> [Exercise directions] Copy everything in the records, character for character, except images.

> [Dataset extract]

************

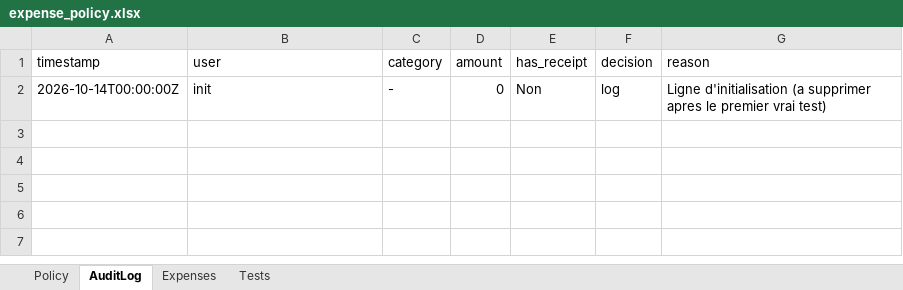
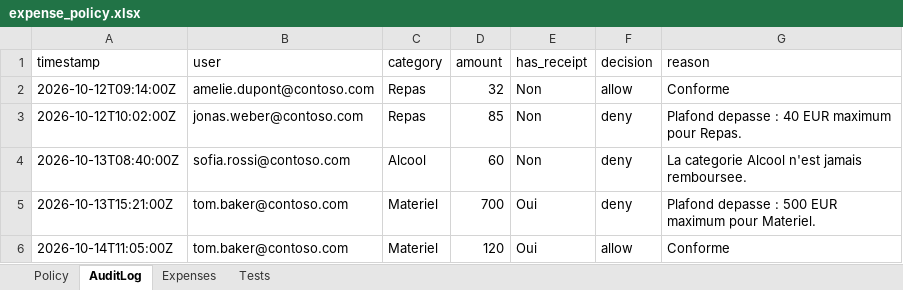
Before and after one commit to SEMTech42/DEV_Copilot, an Excel workbook: expense-agent-hooks/expense_policy.xlsx, sheet AuditLog, drawn as a sheet; values as stored, in another font and other column widths than the file's, no borders; table styles not drawn; removed rows and columns are numbered as before the commit, all else as after; the diff names each change by its address in the sheet, - before the commit and + after, or states it on an @@ line.

```diff
--- a/expense-agent-hooks/expense_policy.xlsx (sheet AuditLog)
+++ b/expense-agent-hooks/expense_policy.xlsx (sheet AuditLog)
-row 2: 2026-10-14T00:00:00Z | init | - | 0 | Non | log | Ligne d'initialisation (a supprimer apres le premier vrai test)
+row 2: 2026-10-12T09:14:00Z | amelie.dupont@contoso.com | Repas | 32 | Non | allow | Conforme
+row 3: 2026-10-12T10:02:00Z | jonas.weber@contoso.com | Repas | 85 | Non | deny | Plafond depasse : 40 EUR maximum pour Repas.
+row 4: 2026-10-13T08:40:00Z | sofia.rossi@contoso.com | Alcool | 60 | Non | deny | La categorie Alcool n'est jamais remboursee.
+row 5: 2026-10-13T15:21:00Z | tom.baker@contoso.com | Materiel | 700 | Oui | deny | Plafond depasse : 500 EUR maximum pour Materiel.
+row 6: 2026-10-14T11:05:00Z | tom.baker@contoso.com | Materiel | 120 | Oui | allow | Conforme
```
Also changed, not shown: sheet Expenses, 1 other file.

************

> [Answer space]
Before and after one commit to SEMTech42/DEV_Copilot, an Excel workbook: expense-agent-hooks/expense_policy.xlsx, sheet AuditLog, drawn as a sheet; values as stored, in another font and other column widths than the file's, no borders; table styles not drawn; removed rows and columns are numbered as before the commit, all else as after; the diff names each change by its address in the sheet, - before the commit and + after, or states it on an @@ line.

```diff
--- a/expense-agent-hooks/expense_policy.xlsx (sheet AuditLog)
+++ b/expense-agent-hooks/expense_policy.xlsx (sheet AuditLog)
-row 2: 2026-10-14T00:00:00Z | init | - | 0 | Non | log | Ligne d'initialisation (a supprimer apres le premier vrai test)
+row 2: 2026-10-12T09:14:00Z | amelie.dupont@contoso.com | Repas | 32 | Non | allow | Conforme
+row 3: 2026-10-12T10:02:00Z | jonas.weber@contoso.com | Repas | 85 | Non | deny | Plafond depasse : 40 EUR maximum pour Repas.
+row 4: 2026-10-13T08:40:00Z | sofia.rossi@contoso.com | Alcool | 60 | Non | deny | La categorie Alcool n'est jamais remboursee.
+row 5: 2026-10-13T15:21:00Z | tom.baker@contoso.com | Materiel | 700 | Oui | deny | Plafond depasse : 500 EUR maximum pour Materiel.
+row 6: 2026-10-14T11:05:00Z | tom.baker@contoso.com | Materiel | 120 | Oui | allow | Conforme
```
Also changed, not shown: sheet Expenses, 1 other file.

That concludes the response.